⅓ of homebuyers are doing this process for the first time. Most people look at about 10 homes, for what typically takes about 10 weeks, before selecting the home they want. But before you can proceed on what appears to be a perfect home, you’ll have to do a few things: 1) Know what you can afford, 2) Check your credit score and improve it if necessary (this will help you secure a better interest rate, saving you A LOT of money), 3) Get pre-approved by your bank, so you know what financing you can secure, 4) Save up for a healthy down payment, usually around 20% of the home’s value, and 5) Find a realtor you like.
Once you’ve made a successful offer on the perfect property, you’ve got to get into the weeds of complex finance! You’ll have to select what kind of loan you’re applying for, usually choosing from five options (described in the infographic below). Next, choose whether you want a fixed or adjustable rate. Fixed rates are easy to understand: they never change, so you always know what you’ll pay. Adjustable rates may drop over time, and they usually start small. This may be a good choice for someone not planning to be in the home for very long.
Next, you’ll want to get the home inspected by a professional. Make sure there aren’t any big problems that the former owner needs to repair before the home can be safely or legally sold. Then pick a closing date, figure out who is paying the closing fees (owner/bank or you), attend closing, move in, and wait for that first payment!
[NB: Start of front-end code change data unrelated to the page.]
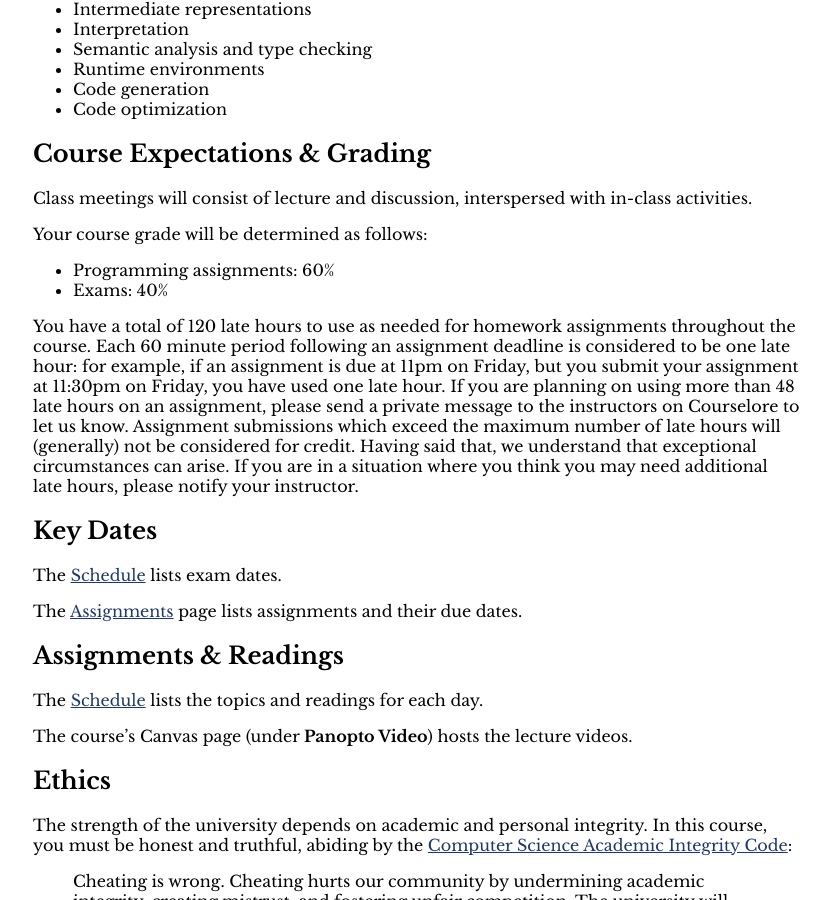
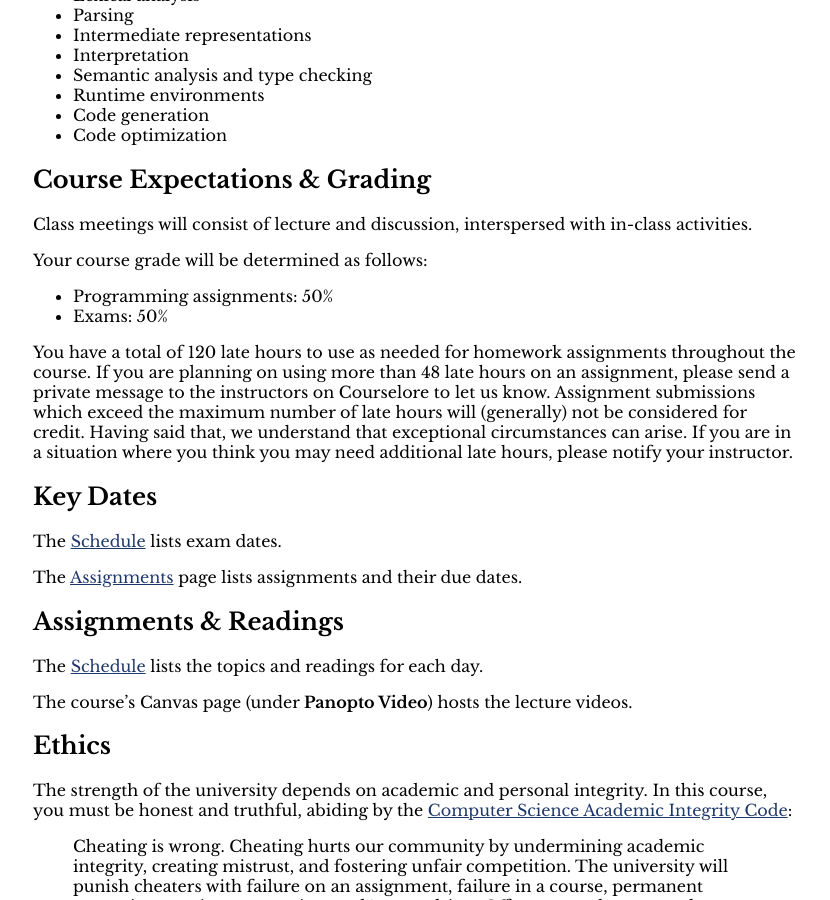
Before and after one commit to jhucompilers/fall2025, a Jekyll site: the page built from syllabus.md, in a window 1280 px wide and 900 px high, scrolled down 1969 px. Shown: the whole window, without its empty margins (223-1053 px from the left). Built offline with Jekyll 4.4.1, drawn with Linux system fonts in a browser that asks for light colours.

```diff
--- a/_layouts/default.html
+++ b/_layouts/default.html
@@ -34,7 +34,7 @@
 
     <div id="pageTitle">{{page.title}}</div>
 
-    <div style="text-align: center; font-size: 120%; font-style: italic;">
+    <div style="text-align: center; font-size: 120%; font-style: italic; margin-top: 1em; margin-bottom: 1em;">
       Preliminary content — not official yet
     </div>
 
--- a/schedule.csv
+++ b/schedule.csv
@@ -15,7 +15,7 @@ Oct 6,"<span class='tentative'>C syntax and semantics</span>",,,
 Oct 8,"<span class='tentative'>AST visitors, ad-hoc semantic analysis<span class='tentative'>",,,,
 Oct 13,"<span class='tentative'>Intermediate representations<span class='tentative'>",,,"EaC 5.1–5.5"
 Oct 15,"<span class='tentative'>Code generation for expressions<span class='tentative'>",,,"EaC 7.1–7.4",
-Oct 16–17,**WSE Fall break (no classes)**,
+Oct 16–17,*WSE Fall break (no classes)*,
 Oct 20,"<span class='tentative'>x86-64 assembly language, low-level codegen<span class='tentative'>",,,,
 Oct 22,"<span class='tentative'>Conditions, decisions, and loops<span class='tentative'>",,,"EaC 7.8","<!--[A3](assign/assign03.html) due-->"
 Oct 27,"<span class='tentative'>Pointers, arrays, structs, function calls<span class='tentative'>",,,"EaC 7.5–7.7, 7.9",,
@@ -26,7 +26,7 @@ Nov 10,"<span class='tentative'>Global optimization/liveness analysis</span>",,,
 Nov 12,"<span class='tentative'>Local register allocation</span>",,,"EaC 13.1–13.3","<!--[A4](assign/assign04.html) MS2 due<br>Fri 11/15-->"
 Nov 17,"<span class='tentative'>Peephole optimization</span>",,,"EaC 11.5"
 Nov 19,"<span class='tentative'>Dataflow analysis</span>",,,"EaC 9.1–9.2, <a href='lectures/kildall-popl73.pdf'>Kildall-POPL73</a>",
-Nov 24–28,**Fall recess (no classes)**,
+Nov 24–28,*Fall recess (no classes)*,
 Dec 1,"<span class='tentative'>Static single assignment (SSA) form</span>",,,
 Dec 3,"<span class='tentative'>Exam 3 review, work day",,,,"<!--<span class='tentative'>A5 due<br>Fri 12/6</span>-->"
 Dec 19,"<span class='tentative'>Exam *, 6pm, location TBD",
--- a/syllabus.md
+++ b/syllabus.md
@@ -32,23 +32,37 @@ Class meetings are in Krieger 180
 
 ## Textbook
 
-Recommended: Cooper and Torczon, [Engineering a Compiler (2nd Ed.)](https://www.elsevier.com/books/engineering-a-compiler/cooper/978-0-12-088478-0), ISBN 9780120884780
+Recommended: Cooper and Torczon, [Engineering a Compiler (2nd
+Ed.)](https://www.elsevier.com/books/engineering-a-compiler/cooper/978-0-12-088478-0),
+ISBN 9780120884780
 
-Recommended: Levine, [Flex and Bison](https://www.oreilly.com/library/view/flex-bison/9780596805418/), ISBN 9780596155971
+Recommended: Levine, [Flex and
+Bison](https://www.oreilly.com/library/view/flex-bison/9780596805418/),
+ISBN 9780596155971
 
 ## Online Resources
 
-Lecture notes, assignments, and public information about the course will be posted on the course website, <https://jhucompilers.github.io/fall2025>.  You should check the course website frequently.
+Lecture notes, assignments, and public information
+about the course will be posted on the course website,
+<https://jhucompilers.github.io/fall2025>.  You should check the course
+website frequently.
 
-Courselore (announcements, discussion): <https://courselore.org> (You should receive an invite link, email me if you haven't received it)
+Courselore (announcements, discussion): <https://courselore.org> (You
+should receive an invite link, email me if you haven't received it)
 
-Gradescope (assignment/exam submission and grading): <https://www.gradescope.com> (You should be able to use "School Credentials" to log in using JHU SSO, email me if you are having issues)
+Gradescope (assignment/exam submission and grading):
+<https://www.gradescope.com> (You should be able to use "School
+Credentials" to log in using JHU SSO, email me if you are having issues)
 
-Lecture recording videos will be posted on Canvas: click the "Panopto Video" link on the left hand side of the page.
+Lecture recording videos will be posted on Canvas: click the "Panopto
+Video" link on the left hand side of the page.
 
 ## Course Information
 
-* Introduction to compiler design, including lexical analysis, parsing, syntax-directed translation, symbol tables, runtime environments, and code generation and optimization. Students are required to write a compiler as a course project.
+* Introduction to compiler design, including lexical analysis, parsing,
+  syntax-directed translation, symbol tables, runtime environments,
+  and code generation and optimization. Students are required to write a
+  compiler as a course project.
 * **Prerequisites**<br>
   Intermediate Programming (EN.601.220)<br>
   Data Structures (EN.601.226)<br>
@@ -95,14 +109,11 @@ in-class activities.
 
 Your course grade will be determined as follows:
 
-* Programming assignments: 60%
-* Exams: 40%
+* Programming assignments: 50%
+* Exams: 50%
 
 You have a total of 120 late hours to use as needed for homework
-assignments throughout the course. Each 60 minute period following an
-assignment deadline is considered to be one late hour: for example, if
-an assignment is due at 11pm on Friday, but you submit your assignment
-at 11:30pm on Friday, you have used one late hour. If you are planning
+assignments throughout the course.  If you are planning
 on using more than 48 late hours on an assignment, please send a
 private message to the instructors on Courselore to let us know. Assignment
 submissions which exceed the maximum number of late hours will (generally)
@@ -199,8 +210,10 @@ If you have concerns about a yourself or another student, please contact:
 * For **undergraduate students** who may benefit from Case Management services (1:1 support,
   coordination and connection to relevant campus resources): **Student Outreach & Support**
   at 410-516-7857 or <mailto:studentoutreach@jhu.edu>
-* For **KSAS Graduate Students**: [Renee Eastwood](mailto:rseitz5@jhu.edu), Assistant Dean for Graduate and Postdoctoral Academic and Student Affairs
-* For WSE Graduate Students: [Megan Barrett](mailto:mmcgui15@jh.edu), Assistant Dean for Engineering Student Affairs
+* For **KSAS Graduate Students**: [Renee Eastwood](mailto:rseitz5@jhu.edu),
+  Assistant Dean for Graduate and Postdoctoral Academic and Student Affairs
+* For WSE Graduate Students: [Megan Barrett](mailto:mmcgui15@jh.edu),
+  Assistant Dean for Engineering Student Affairs
 
 ### Academic Integrity
 
```
Also changed, not shown: assign/assign01.md (+1 -1 lines), assignments.md (+1 -1 lines), schedule.md (+2 -2 lines), 13 other files.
Of course, there’s a lot more to it than just this. You’ll have to answer a lot of phone calls, provide heaps of personal information, and communicate with loads of different folks who will be working to establish your credit worthiness and all the other complex aspects of buying a first home. Buying the first house is the hardest one you’ll buy in your life. You are likely starting out with fewer resources than you’ll have later in life, so there will be a lot more discussion with the bank or other lending institution to make sure you’re qualified. But in the end, you’ll have a home, you’ll be building equity, and the whole thing will be worth it. Prepare yourself and go for it!
Please include attribution to http://www.americancapitalmortgagegroup.com with this graphic.